A few weeks ago, I made the switch from reading my Davis sensors with the Meteostick to the Davis made WeatherLink Live. Though I still like the concept of the Meteostick, the reception is fairly poor and sometimes it would stop receiving data and require a reboot.
One thing you don’t have with the WeatherLink, is reception issues. My transmitters are picked up immediately and updates are received without fault.
The local API allows you to query the current status of your sensors at any time, and it even offers a UDP broadcast option for wind and rain. This means that whenever I subscribe to a specific endpoint, the WeatherLink will start sending data back to me on port 22222 at 2,5 second intervals. A simple Java application on a Raspberry Pi listens to these updates 24/7. For the other sensors, I request an update every 10 seconds. Depending on the documented update interval of the sensor, I then forward the current value to the meteodrenthe.nl server. This does complicate things a little bit. Ideally, the WeatherLink would broadcast any sensor update it receives immediately. As is, it is impossible to determine the exact timestamp of a reading, since the response gives all current sensor values at once.
The WeatherLink also submits data to the Davis servers, of course. But if you have your own database, you can use the local API to avoid having to pay to see your data at a decent refresh rate. The basic free plan only offers 15 minute update intervals.

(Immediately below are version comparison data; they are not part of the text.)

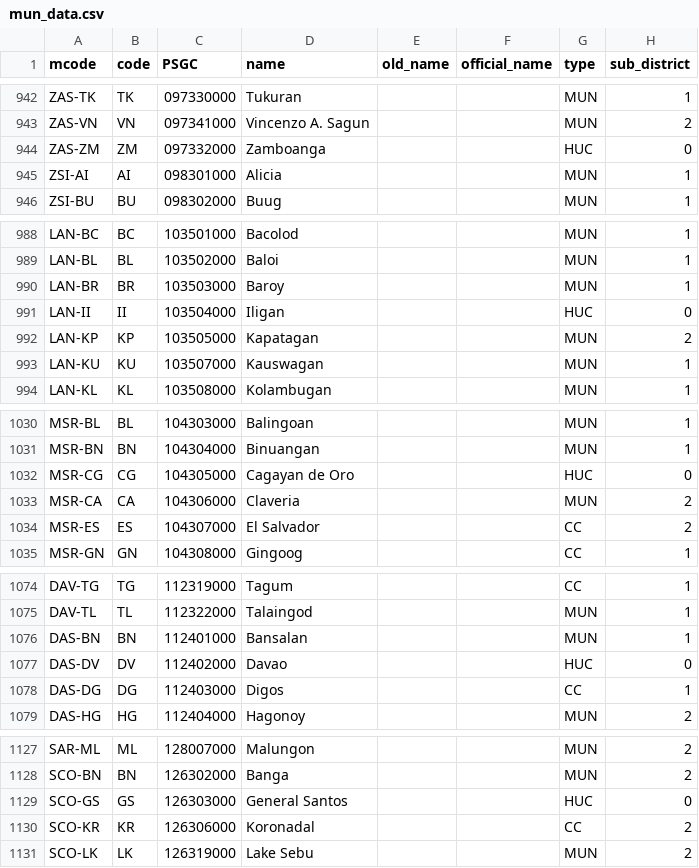
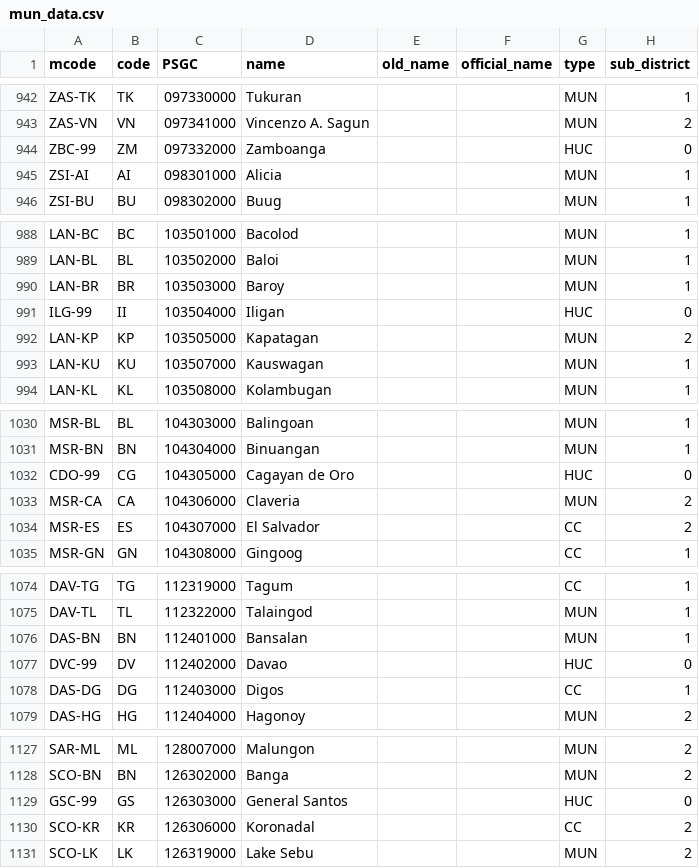
Before and after one commit to sambelmonte/philippinemap, a CSV file: misc/mun_data.csv, drawn as a sheet; only a part is shown, gaps mark what is left out; the diff covers the shown part only; the diff names each change by its address in the sheet, - before the commit and + after, or states it on an @@ line.

```diff
--- a/misc/mun_data.csv
+++ b/misc/mun_data.csv
-A944 (mcode): ZAS-ZM
+A944 (mcode): ZBC-99
-A991 (mcode): LAN-II
+A991 (mcode): ILG-99
-A1032 (mcode): MSR-CG
+A1032 (mcode): CDO-99
-A1077 (mcode): DAS-DV
+A1077 (mcode): DVC-99
-A1129 (mcode): SCO-GS
+A1129 (mcode): GSC-99
```
Also changed, not shown: 16 edited cells elsewhere in this file, 3 other files.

I like that the WeatherLink has battery backup. For the Meteostick I created something similar by linking the Raspberry Pi Zero W responsible for reading the data to a UPS (uninterruptible power supply). There is a downside I will need to fix, though. In case of a power outage – which really rarely happens here, so it’s mostly theoretical – I would need to maintain a WiFi network in order to keep receiving updates. The WeatherLink on batteries will keep failed updates to the Davis servers in its buffer and submit them when able. This is not the case for any data received or requested via the local API. So, I am considering either linking my router to a battery backup, or using Raspberry Pi with a UPS as a second access point.
As I’ve written before, finding a good barometer has been an issue for me. I currently use a BMP280 sensor as my primary pressure sensor. The WeatherLink comes with an internal barometer (as well as a thermometer and hygrometer, but those aren’t very interesting). How does it fare compared to the BMP280?
The graph is showing the WeatherLink pressure reading (in blue) at sea level. The WeatherLink app allows you to specify an altitude. The API then presents two values, an absolute reading and a reading relative to sea level. I will note that I never did such a thing for the BMP280. The value shown is what it reads. It happens to be pretty close to the two nearest official KNMI stations.
It is noticeable that the BMP280 graph is more smooth. The WLL jumps up and down a bit more. My guess is that this is just regular sensor noise. I avoid this as best I can with the BMP280 by taking hundreds of readings during a 30 second period and then averaging the result. If I didn’t do that, the red line would be a lot more erratic.
So how accurate is the WeatherLink? This evening at 21.10, the two nearest KNMI stations read 1015,0 (Hoogeveen at 13,3 km) and 1014,5 (Eelde at 30,5 km). At that time, the WeatherLink reads 1014,5. Based on previous observations, it might be giving slightly low results, but this is really in the range of 0,1 to 0,3 hPa. However, the bottom line is, this barometer is giving me the best results our of the box of any I have yet tried. I will be observing it a bit more, but I’ll likely make the WeatherLink my primary barometer sensor in the near future.